The series also ends up, in my opinion, overplaying its hand with both the magic characteristics of the gargoyles’ history and Xanatos’s wanton dabbling in scientific matters (he didn’t stop with robots but went so far as to clone Goliath as well as mutating four humans into humanoid cats with giant bat wings, one of which was Elisa’s younger brother Derek).  Though the magic aspect causes its own problems, the series’ dive into berserk science is equally heavy throughout the series’ three seasons.

Despite these darker viewpoints, the series’ exploration into the gargoyles as individuals makes it very intriguing.  The romantic hints that often showed up in situations with Elisa and Goliath were also a fun angle to the show.  In essence, one could argue, this odd romance was the driving theme behind the entire series.

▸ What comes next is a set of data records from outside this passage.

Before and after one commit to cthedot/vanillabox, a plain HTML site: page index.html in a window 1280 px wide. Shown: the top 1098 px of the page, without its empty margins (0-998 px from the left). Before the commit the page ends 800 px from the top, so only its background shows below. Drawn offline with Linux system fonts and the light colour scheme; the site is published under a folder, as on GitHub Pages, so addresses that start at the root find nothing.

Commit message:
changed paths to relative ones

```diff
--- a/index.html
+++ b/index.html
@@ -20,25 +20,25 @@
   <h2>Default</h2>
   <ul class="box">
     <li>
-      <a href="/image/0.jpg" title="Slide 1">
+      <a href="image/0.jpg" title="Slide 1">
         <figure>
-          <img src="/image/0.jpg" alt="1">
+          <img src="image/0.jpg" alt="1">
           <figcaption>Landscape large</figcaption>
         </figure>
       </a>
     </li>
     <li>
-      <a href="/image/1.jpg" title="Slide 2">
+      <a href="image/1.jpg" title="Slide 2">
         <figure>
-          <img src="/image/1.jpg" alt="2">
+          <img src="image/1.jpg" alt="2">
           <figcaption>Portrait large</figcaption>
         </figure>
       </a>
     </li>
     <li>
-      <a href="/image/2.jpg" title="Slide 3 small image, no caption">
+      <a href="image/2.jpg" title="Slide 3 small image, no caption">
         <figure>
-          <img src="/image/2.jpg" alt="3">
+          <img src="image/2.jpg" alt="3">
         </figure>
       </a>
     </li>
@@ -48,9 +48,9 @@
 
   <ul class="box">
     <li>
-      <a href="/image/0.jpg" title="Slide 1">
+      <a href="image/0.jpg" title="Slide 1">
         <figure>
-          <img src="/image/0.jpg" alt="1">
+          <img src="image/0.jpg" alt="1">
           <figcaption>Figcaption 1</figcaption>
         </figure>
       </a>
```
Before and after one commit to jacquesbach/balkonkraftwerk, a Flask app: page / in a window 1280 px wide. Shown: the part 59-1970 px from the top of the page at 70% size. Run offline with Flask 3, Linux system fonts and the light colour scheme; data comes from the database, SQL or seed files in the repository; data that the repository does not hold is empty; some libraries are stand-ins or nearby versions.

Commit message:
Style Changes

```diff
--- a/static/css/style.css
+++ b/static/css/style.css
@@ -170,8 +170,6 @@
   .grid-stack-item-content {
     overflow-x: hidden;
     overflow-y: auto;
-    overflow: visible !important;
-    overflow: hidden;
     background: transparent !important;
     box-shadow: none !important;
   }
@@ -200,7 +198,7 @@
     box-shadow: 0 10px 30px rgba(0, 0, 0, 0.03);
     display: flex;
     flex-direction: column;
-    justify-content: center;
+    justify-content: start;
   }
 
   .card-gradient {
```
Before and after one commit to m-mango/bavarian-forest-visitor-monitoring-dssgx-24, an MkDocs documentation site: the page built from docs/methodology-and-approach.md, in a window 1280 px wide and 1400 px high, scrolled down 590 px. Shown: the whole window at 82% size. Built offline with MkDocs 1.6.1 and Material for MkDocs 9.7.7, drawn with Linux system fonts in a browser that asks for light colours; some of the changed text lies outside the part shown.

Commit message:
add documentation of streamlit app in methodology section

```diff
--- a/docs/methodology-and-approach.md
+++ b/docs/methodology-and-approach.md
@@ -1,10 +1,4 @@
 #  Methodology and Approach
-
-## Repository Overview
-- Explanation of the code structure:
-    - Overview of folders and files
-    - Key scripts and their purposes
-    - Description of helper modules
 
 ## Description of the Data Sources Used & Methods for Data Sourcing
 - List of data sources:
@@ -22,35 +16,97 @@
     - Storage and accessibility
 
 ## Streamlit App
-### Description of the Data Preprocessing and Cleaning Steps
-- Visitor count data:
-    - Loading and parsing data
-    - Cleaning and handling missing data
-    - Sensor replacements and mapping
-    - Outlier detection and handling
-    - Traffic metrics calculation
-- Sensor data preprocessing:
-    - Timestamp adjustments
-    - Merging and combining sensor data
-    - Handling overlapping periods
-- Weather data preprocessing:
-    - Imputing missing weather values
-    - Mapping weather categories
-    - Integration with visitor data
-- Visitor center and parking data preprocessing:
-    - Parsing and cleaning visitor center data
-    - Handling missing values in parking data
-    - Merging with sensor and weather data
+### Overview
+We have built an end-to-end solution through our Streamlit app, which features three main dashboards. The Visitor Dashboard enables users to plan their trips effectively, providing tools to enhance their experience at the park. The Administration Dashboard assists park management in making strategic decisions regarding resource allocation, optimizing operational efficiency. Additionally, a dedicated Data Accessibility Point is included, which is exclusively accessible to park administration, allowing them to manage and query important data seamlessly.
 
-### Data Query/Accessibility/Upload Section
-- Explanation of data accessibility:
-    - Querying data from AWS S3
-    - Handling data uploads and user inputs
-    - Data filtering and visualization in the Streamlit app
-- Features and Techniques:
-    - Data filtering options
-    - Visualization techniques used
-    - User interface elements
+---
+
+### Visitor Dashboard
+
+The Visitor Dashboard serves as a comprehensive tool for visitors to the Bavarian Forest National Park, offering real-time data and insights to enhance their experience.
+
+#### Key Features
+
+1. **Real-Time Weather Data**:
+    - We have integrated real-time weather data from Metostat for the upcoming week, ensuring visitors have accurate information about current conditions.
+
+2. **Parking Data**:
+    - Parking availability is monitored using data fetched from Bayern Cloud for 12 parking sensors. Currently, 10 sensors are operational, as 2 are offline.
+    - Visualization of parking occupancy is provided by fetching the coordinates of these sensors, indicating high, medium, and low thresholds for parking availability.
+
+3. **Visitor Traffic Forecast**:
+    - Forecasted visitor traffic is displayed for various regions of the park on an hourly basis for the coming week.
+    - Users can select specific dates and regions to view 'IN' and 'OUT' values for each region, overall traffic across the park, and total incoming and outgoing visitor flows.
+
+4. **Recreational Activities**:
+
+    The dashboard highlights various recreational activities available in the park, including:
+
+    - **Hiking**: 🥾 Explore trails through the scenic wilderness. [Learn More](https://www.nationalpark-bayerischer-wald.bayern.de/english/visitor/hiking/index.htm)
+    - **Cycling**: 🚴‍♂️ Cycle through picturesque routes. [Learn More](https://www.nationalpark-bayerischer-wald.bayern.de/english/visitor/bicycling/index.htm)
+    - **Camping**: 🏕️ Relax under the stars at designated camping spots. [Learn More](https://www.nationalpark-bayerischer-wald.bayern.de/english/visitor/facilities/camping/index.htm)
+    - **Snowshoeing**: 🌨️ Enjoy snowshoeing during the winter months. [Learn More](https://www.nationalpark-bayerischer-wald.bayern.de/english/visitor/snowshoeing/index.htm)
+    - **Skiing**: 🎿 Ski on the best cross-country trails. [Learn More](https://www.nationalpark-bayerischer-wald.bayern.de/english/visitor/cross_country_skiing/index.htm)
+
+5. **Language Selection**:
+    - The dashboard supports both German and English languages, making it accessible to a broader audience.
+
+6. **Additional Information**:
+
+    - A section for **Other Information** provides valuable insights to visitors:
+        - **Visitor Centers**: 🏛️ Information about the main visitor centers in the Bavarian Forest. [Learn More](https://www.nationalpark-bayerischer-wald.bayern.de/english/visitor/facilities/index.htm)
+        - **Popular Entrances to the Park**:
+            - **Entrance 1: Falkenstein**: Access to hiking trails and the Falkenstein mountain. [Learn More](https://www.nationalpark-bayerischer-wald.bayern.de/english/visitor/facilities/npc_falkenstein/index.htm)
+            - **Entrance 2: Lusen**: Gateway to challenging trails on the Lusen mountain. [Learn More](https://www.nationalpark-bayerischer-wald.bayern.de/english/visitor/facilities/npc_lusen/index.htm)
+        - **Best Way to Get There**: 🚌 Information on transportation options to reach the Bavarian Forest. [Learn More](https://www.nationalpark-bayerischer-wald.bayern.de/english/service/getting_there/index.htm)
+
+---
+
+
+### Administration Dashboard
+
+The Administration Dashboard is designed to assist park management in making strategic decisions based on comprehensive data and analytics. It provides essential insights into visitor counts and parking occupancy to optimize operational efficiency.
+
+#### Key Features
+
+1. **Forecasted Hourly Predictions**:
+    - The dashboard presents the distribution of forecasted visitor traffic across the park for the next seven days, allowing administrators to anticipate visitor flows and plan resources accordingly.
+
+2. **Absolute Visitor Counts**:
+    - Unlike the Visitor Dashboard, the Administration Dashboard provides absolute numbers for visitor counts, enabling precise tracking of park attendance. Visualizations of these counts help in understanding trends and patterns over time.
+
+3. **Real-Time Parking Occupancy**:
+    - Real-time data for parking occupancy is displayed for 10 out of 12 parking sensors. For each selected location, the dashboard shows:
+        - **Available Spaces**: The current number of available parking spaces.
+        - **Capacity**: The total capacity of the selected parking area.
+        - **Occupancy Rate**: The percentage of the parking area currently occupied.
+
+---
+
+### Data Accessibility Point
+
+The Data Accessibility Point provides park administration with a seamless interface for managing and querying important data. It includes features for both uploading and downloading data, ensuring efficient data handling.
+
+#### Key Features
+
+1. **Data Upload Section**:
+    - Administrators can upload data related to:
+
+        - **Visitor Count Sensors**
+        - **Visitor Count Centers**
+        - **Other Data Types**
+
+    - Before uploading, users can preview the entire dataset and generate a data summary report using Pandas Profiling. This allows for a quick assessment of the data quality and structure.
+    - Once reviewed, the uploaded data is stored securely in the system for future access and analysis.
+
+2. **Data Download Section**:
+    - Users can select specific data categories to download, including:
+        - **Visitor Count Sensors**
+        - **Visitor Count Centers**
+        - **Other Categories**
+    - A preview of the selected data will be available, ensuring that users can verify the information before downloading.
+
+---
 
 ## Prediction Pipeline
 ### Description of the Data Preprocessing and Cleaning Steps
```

All in all, I think it’s a real pity that the show was left with a cliff-hanger ending in the third season.  Although Gargoyles continued in comic book form for some time, in a decade where an animated TV series could run for years (witness the 90’s X-Men and Amazing Spider-Man shows, which each ran for about seven years), this series didn’t deserve such a brief send off.

If they ever decide to revive the show, I’d be happy to take a look at it.  Though I will add that I would hope they could drop the darker features of the original series.

What is tomorrow’s note about?  You don’t really expect me to tell you what I have in mind, do you, DiNozzo?

Well, all right.  One hint.  I may be talking about something related to Disney tomorrow.

Ah, that’s all you get!  Nothing else!  Nada! Zip!